FAA ADS-B Policy Does Not Lift Mandate, Groups Warn

 - April 14, 2019, 9:09 AM

Aviation groups are warning that the FAA’s recent policy statement facilitating a path for non-equipped aircraft to fly in ADS-B Out airspace beginning next year should not be considered a substitute for equipage. The FAA on April 1 released the policy statement outlining the possibility for obtaining authorized deviations for certain non-equipped flights in ADS-B Out airspace after the Jan. 1, 2020, deadline for ADS-B Out installation.

“These per-operation authorizations are not intended to support routine operations of non-equipped aircraft in airspace covered by the rule,” the agency had said in releasing the policy. Under the policy operators of non-equipped aircraft must request authorization at least one hour before their proposed flight and warned such authorization might not be available, depending on the circumstances.

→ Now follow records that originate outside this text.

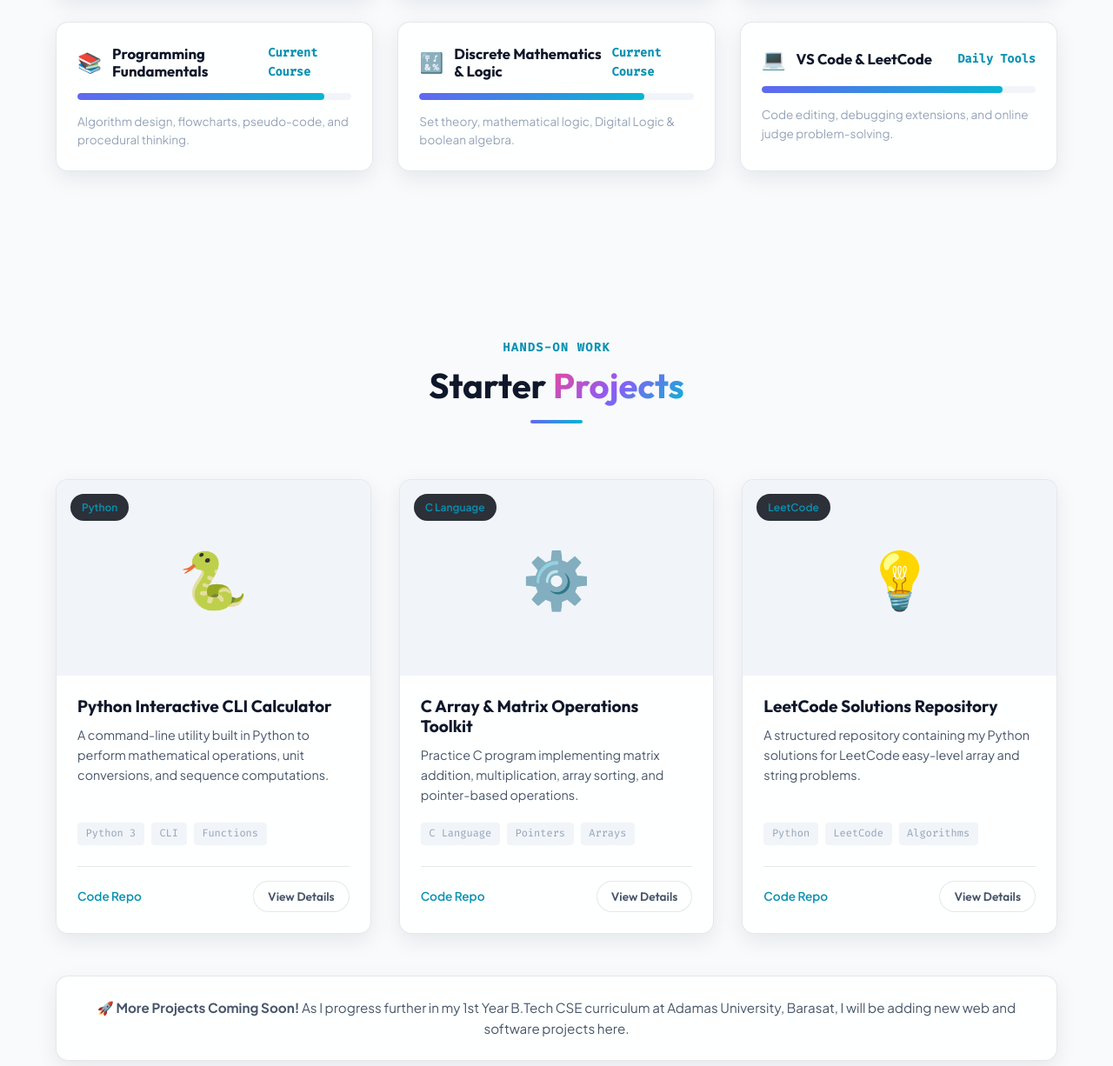
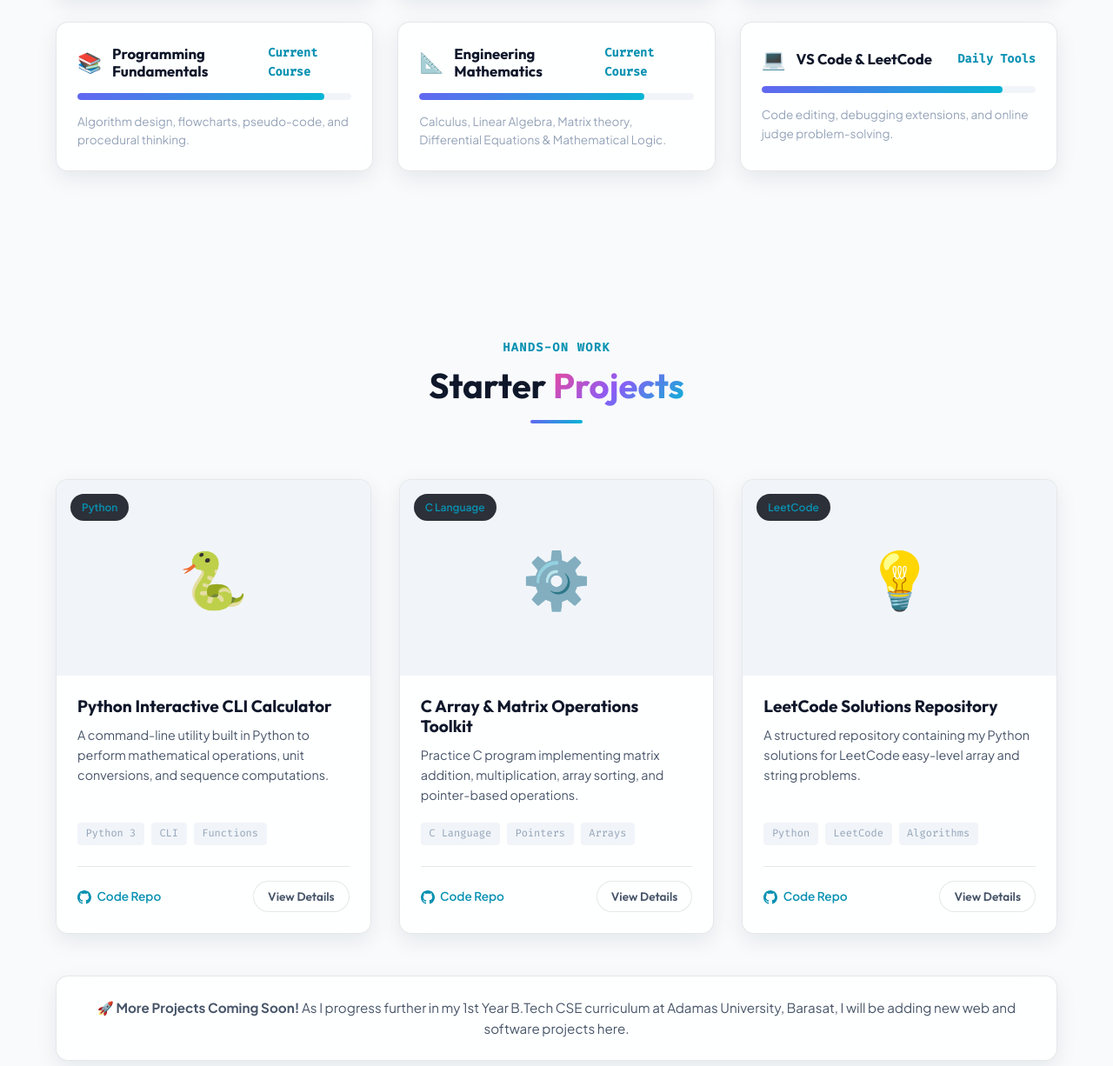
Before and after one commit to Slayerxy77/Profile-Website, a plain HTML site: page index.html in a window 1280 px wide. Shown: the part 3134-4360 px from the top of the page at 87% size. Drawn offline with Linux system fonts and the light colour scheme.

```diff
--- a/index.html
+++ b/index.html
@@ -219,7 +219,7 @@
                                 <span class="timeline-date">1st Year (Present)</span>
                             </div>
                             <p class="timeline-text">
-                                Building core technical knowledge in Computer Science. Currently studying Programming Fundamentals, Digital Logic, Discrete Mathematics, and Problem Solving using Python, C, and C++.
+                                Building core technical knowledge in Computer Science. Currently studying Programming Fundamentals, Digital Logic, Engineering Mathematics, and Problem Solving using Python, C, and C++.
                             </p>
                         </div>
                     </div>
@@ -343,15 +343,15 @@
                     <div class="skill-card glass-card" data-category="subjects">
                         <div class="skill-header">
                             <div class="skill-title-group">
-                                <span class="skill-icon">🔣</span>
-                                <h4>Discrete Mathematics & Logic</h4>
+                                <span class="skill-icon">📐</span>
+                                <h4>Engineering Mathematics</h4>
                             </div>
                             <span class="skill-percentage">Current Course</span>
                         </div>
                         <div class="skill-bar-bg">
                             <div class="skill-bar-fill" data-width="82%"></div>
                         </div>
-                        <p class="skill-desc">Set theory, mathematical logic, Digital Logic & boolean algebra.</p>
+                        <p class="skill-desc">Calculus, Linear Algebra, Matrix theory, Differential Equations & Mathematical Logic.</p>
                     </div>
 
                     <!-- Tools & Platforms -->
@@ -401,7 +401,8 @@
                                 <span>Functions</span>
                             </div>
                             <div class="project-footer">
-                                <a href="https://github.com" target="_blank" rel="noopener noreferrer" class="project-link">
+                                <a href="https://github.com/Slayerxy77/Python-Interactive-CLI-Calculator/blob/main/CLIcalculator.py" target="_blank" rel="noopener noreferrer" class="project-link">
+                                    <svg width="16" height="16" viewBox="0 0 24 24" fill="currentColor" style="display:inline-block; vertical-align:middle; margin-right:4px;"><path d="M12 0c-6.626 0-12 5.373-12 12 0 5.302 3.438 9.8 8.207 11.387.599.111.793-.261.793-.577v-2.234c-3.338.726-4.033-1.416-4.033-1.416-.546-1.387-1.333-1.756-1.333-1.756-1.089-.745.083-.729.083-.729 1.205.084 1.839 1.237 1.839 1.237 1.07 1.834 2.807 1.304 3.492.997.107-.775.418-1.305.762-1.604-2.665-.305-5.467-1.334-5.467-5.931 0-1.311.469-2.381 1.236-3.221-.124-.303-.535-1.524.117-3.176 0 0 1.008-.322 3.301 1.23.957-.266 1.983-.399 3.003-.404 1.02.005 2.047.138 3.006.404 2.291-1.552 3.297-1.23 3.297-1.23.653 1.653.242 2.874.118 3.176.77.84 1.235 1.911 1.235 3.221 0 4.609-2.807 5.624-5.479 5.921.43.372.823 1.102.823 2.222v3.293c0 .319.192.694.801.576 4.765-1.589 8.199-6.086 8.199-11.386 0-6.627-5.373-12-12-12z"/></svg>
                                     Code Repo
                                 </a>
                                 <button class="btn btn-sm btn-ghost view-details-btn">View Details</button>
@@ -426,7 +427,8 @@
                                 <span>Arrays</span>
                             </div>
                             <div class="project-footer">
-                                <a href="https://github.com" target="_blank" rel="noopener noreferrer" class="project-link">
+                                <a href="https://github.com/Slayerxy77/C-Array-Matrix-Operations-Toolkit/blob/main/matrix.c" target="_blank" rel="noopener noreferrer" class="project-link">
+                                    <svg width="16" height="16" viewBox="0 0 24 24" fill="currentColor" style="display:inline-block; vertical-align:middle; margin-right:4px;"><path d="M12 0c-6.626 0-12 5.373-12 12 0 5.302 3.438 9.8 8.207 11.387.599.111.793-.261.793-.577v-2.234c-3.338.726-4.033-1.416-4.033-1.416-.546-1.387-1.333-1.756-1.333-1.756-1.089-.745.083-.729.083-.729 1.205.084 1.839 1.237 1.839 1.237 1.07 1.834 2.807 1.304 3.492.997.107-.775.418-1.305.762-1.604-2.665-.305-5.467-1.334-5.467-5.931 0-1.311.469-2.381 1.236-3.221-.124-.303-.535-1.524.117-3.176 0 0 1.008-.322 3.301 1.23.957-.266 1.983-.399 3.003-.404 1.02.005 2.047.138 3.006.404 2.291-1.552 3.297-1.23 3.297-1.23.653 1.653.242 2.874.118 3.176.77.84 1.235 1.911 1.235 3.221 0 4.609-2.807 5.624-5.479 5.921.43.372.823 1.102.823 2.222v3.293c0 .319.192.694.801.576 4.765-1.589 8.199-6.086 8.199-11.386 0-6.627-5.373-12-12-12z"/></svg>
                                     Code Repo
                                 </a>
                                 <button class="btn btn-sm btn-ghost view-details-btn">View Details</button>
@@ -451,7 +453,8 @@
                                 <span>Algorithms</span>
                             </div>
                             <div class="project-footer">
-                                <a href="https://github.com" target="_blank" rel="noopener noreferrer" class="project-link">
+                                <a href="https://github.com/Slayerxy77/leetcode-solutions" target="_blank" rel="noopener noreferrer" class="project-link">
+                                    <svg width="16" height="16" viewBox="0 0 24 24" fill="currentColor" style="display:inline-block; vertical-align:middle; margin-right:4px;"><path d="M12 0c-6.626 0-12 5.373-12 12 0 5.302 3.438 9.8 8.207 11.387.599.111.793-.261.793-.577v-2.234c-3.338.726-4.033-1.416-4.033-1.416-.546-1.387-1.333-1.756-1.333-1.756-1.089-.745.083-.729.083-.729 1.205.084 1.839 1.237 1.839 1.237 1.07 1.834 2.807 1.304 3.492.997.107-.775.418-1.305.762-1.604-2.665-.305-5.467-1.334-5.467-5.931 0-1.311.469-2.381 1.236-3.221-.124-.303-.535-1.524.117-3.176 0 0 1.008-.322 3.301 1.23.957-.266 1.983-.399 3.003-.404 1.02.005 2.047.138 3.006.404 2.291-1.552 3.297-1.23 3.297-1.23.653 1.653.242 2.874.118 3.176.77.84 1.235 1.911 1.235 3.221 0 4.609-2.807 5.624-5.479 5.921.43.372.823 1.102.823 2.222v3.293c0 .319.192.694.801.576 4.765-1.589 8.199-6.086 8.199-11.386 0-6.627-5.373-12-12-12z"/></svg>
                                     Code Repo
                                 </a>
                                 <button class="btn btn-sm btn-ghost view-details-btn">View Details</button>
@@ -537,7 +540,7 @@
                             <div>
                                 <h4>Social & Profiles</h4>
                                 <div class="social-links">
-                                    <a href="https://github.com" target="_blank" rel="noopener noreferrer" class="social-btn" title="GitHub">
+                                    <a href="https://github.com/Slayerxy77" target="_blank" rel="noopener noreferrer" class="social-btn" title="GitHub Profile (Slayerxy77)">
                                         <svg width="20" height="20" viewBox="0 0 24 24" fill="currentColor"><path d="M12 0c-6.626 0-12 5.373-12 12 0 5.302 3.438 9.8 8.207 11.387.599.111.793-.261.793-.577v-2.234c-3.338.726-4.033-1.416-4.033-1.416-.546-1.387-1.333-1.756-1.333-1.756-1.089-.745.083-.729.083-.729 1.205.084 1.839 1.237 1.839 1.237 1.07 1.834 2.807 1.304 3.492.997.107-.775.418-1.305.762-1.604-2.665-.305-5.467-1.334-5.467-5.931 0-1.311.469-2.381 1.236-3.221-.124-.303-.535-1.524.117-3.176 0 0 1.008-.322 3.301 1.23.957-.266 1.983-.399 3.003-.404 1.02.005 2.047.138 3.006.404 2.291-1.552 3.297-1.23 3.297-1.23.653 1.653.242 2.874.118 3.176.77.84 1.235 1.911 1.235 3.221 0 4.609-2.807 5.624-5.479 5.921.43.372.823 1.102.823 2.222v3.293c0 .319.192.694.801.576 4.765-1.589 8.199-6.086 8.199-11.386 0-6.627-5.373-12-12-12z"/></svg>
                                     </a>
                                     <a href="https://linkedin.com" target="_blank" rel="noopener noreferrer" class="social-btn" title="LinkedIn">
```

“The policy is very clear: these per-flight authorizations should absolutely not be viewed as a backup option to ADS-B or justification for not equipping,” said Heidi Williams, NBAA director of air traffic services and infrastructure. “Such authorizations are primarily intended for operators awaiting their scheduled ADS-B installation past the Jan. 1, 2020, deadline, or for pilots who infrequently operate in the affected airspace.”

GAMA added that FAA has made it clear that that non-equipped aircraft operating in ADS-B Out airspace without obtaining a preflight authorization will be in violation of the regulations and that the Jan. 1, 2020, deadline stands firm.

ADS-B authorizations may particularly be difficult to obtain in Class B airspace surrounding major airports. The agency is expected to develop a website in upcoming months for operators to submit authorization requests, Williams added, saying such authorization will not be available by calling ATC facilities or the FAA directly.

“The majority of the FAA’s guidance speaks to scheduled operators, but it also applies to Part 135 and Part 91,” she added. “The FAA’s message remains the same as before: if you plan to routinely fly in this airspace, you’d better plan to have ADS-B.”